“…the writerly text is ourselves writing, before the infinite play of the world is traversed, intersected, stopped, plasticized by some singular system (Ideology, Genus, Criticism) which reduces the plurality of entrances, the opening of networks, the infinity of languages” -Roland Barthes
Musical performance by John Preus, Theaster Gates, Matt Joynt, and Tadd Cowen.
Most of the time furniture just sits there against the wall looking stupid (or beautiful, or cluttered, or un-dusted, or harrowed and long-suffering, or much too polished, or all-dressed-up-with-nowhere-to-go … ) Furniture has (at least) two states of being, as a thing to be looked at, and a thing that performs some essential function more or less efficiently, which in furniture’s case is to obscure, camouflage, cover up, support, enable … the performance of some other task. It is alternately in service and in view. There is the face (mask, appearance) it presents, and something that happens in, around, upon, or because of the thing. It is often the case with furniture that when something is happening on it, (sitting, writing, reading, eating…) the piece of furniture becomes invisible. Its appearance disappears into service. It becomes too close to see. You have to stand up from the chair to see it. You have to leave the building to look at it. This division between function and appearance (symbol and structure; form and content, what is said and what is done…) is text, the space between the lines that we read to determine if form suggests a function that it cannot deliver or presents a facade that is incongruous with its interior. This reading gives rise to thought about authenticity, honesty, belief, commitment, intention, earnestness, identity, rhetoric, meaning what you say…
Two Chairs built by Kevin Reiswig
Indeed, there may be nothing outside of the text, in which case reading is as inescapable as breathing, and the staging of a reading room simply invites a particular kind of attention to a structural framework in which the book in hand is simply the most obvious interpretive activity that we are all currently performing.
A design charette took place at 6916 south Dorchester Ave, and included brief presentations by John Preus, Charlie Vinz, and Rebecca Mir on their work. Students and faculty then discussed available materials, function, narrative, poetry in relation to the build out.
Objectives of charrette

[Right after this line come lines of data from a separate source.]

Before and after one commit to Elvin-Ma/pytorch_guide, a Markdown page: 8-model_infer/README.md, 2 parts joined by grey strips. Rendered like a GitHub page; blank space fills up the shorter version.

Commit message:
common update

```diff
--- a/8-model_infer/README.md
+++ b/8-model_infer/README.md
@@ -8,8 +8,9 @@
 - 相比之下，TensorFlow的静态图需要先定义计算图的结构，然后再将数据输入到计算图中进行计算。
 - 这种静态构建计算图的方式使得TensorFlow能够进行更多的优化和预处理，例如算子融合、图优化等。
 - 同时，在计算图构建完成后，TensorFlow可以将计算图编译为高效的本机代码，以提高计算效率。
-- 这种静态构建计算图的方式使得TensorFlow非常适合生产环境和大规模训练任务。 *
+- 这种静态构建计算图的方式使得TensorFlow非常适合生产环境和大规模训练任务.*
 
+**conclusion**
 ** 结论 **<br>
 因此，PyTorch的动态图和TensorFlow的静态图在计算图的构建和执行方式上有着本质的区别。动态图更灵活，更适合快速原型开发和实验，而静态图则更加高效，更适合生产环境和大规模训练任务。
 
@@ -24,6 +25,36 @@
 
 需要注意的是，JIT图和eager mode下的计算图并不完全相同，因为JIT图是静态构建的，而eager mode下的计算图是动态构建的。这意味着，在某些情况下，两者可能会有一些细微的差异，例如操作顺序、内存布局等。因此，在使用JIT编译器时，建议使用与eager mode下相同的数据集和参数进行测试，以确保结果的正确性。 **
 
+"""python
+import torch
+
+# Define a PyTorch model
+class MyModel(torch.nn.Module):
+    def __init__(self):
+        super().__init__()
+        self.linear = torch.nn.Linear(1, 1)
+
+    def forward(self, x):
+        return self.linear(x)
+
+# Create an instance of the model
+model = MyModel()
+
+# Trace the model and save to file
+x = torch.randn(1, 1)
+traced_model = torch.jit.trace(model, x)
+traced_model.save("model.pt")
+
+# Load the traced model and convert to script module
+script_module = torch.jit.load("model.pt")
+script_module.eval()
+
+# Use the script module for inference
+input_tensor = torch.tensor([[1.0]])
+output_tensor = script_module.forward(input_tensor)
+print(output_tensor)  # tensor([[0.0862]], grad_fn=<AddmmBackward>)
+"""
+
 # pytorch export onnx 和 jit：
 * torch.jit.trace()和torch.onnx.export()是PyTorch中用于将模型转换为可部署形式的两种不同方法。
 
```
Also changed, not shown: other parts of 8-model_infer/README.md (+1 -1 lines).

◆ to develop an interesting and engaging design for the reading room using furniture and materials that have outlived their usefulness in their current form. (namely desks and chairs)
◆ to redeem, or re-en-value said materials by introducing them into a new context by re-imagining their function.
Charrette will take place over 2 weeks and will result in the design and buildout of the Reading Room.
Primary considerations for charrette participants.
◆ Designing with the bookends of material source and final resting place as central concerns in the design process.
◆ Designing based on an existing and fairly rigid set of imposed or inherited material parameters.
◆ Inviting poetic and narrative elements into the process of design
Panel Discussion: On Furniture, with John Preus, Shannon Stratton, Lane Relyea, and Kevin Henry
Broader underlying considerations
◆ How can development and building projects invest deeply in infrastructure, in individuals, and in the collaborative process of resilient community as part of its fundamental mission rather than an addendum to standard business practice?
◆ How can independent initiatives partner with larger institutions for support, human resources, and for shared pedagogical missions, while maintaining an independent voice?
◆ How does skill-sharing and collaboration impact community involvement and perception?
Day 1-May 23rd? (whenever the end of term is) at the Dorchester house. presentations by participating faculty
discussion of design parameters
Day 2-material acquisition from Recycle Plus -Load truck and transport materials to the gallery.
Day 3-Design day in the gallery.
Day 4-10- build and install objects in gallery space.
Poetry Reading by Kenyatta Rogers
One thought on “THE WORLD AS TEXT”
Comments are closed.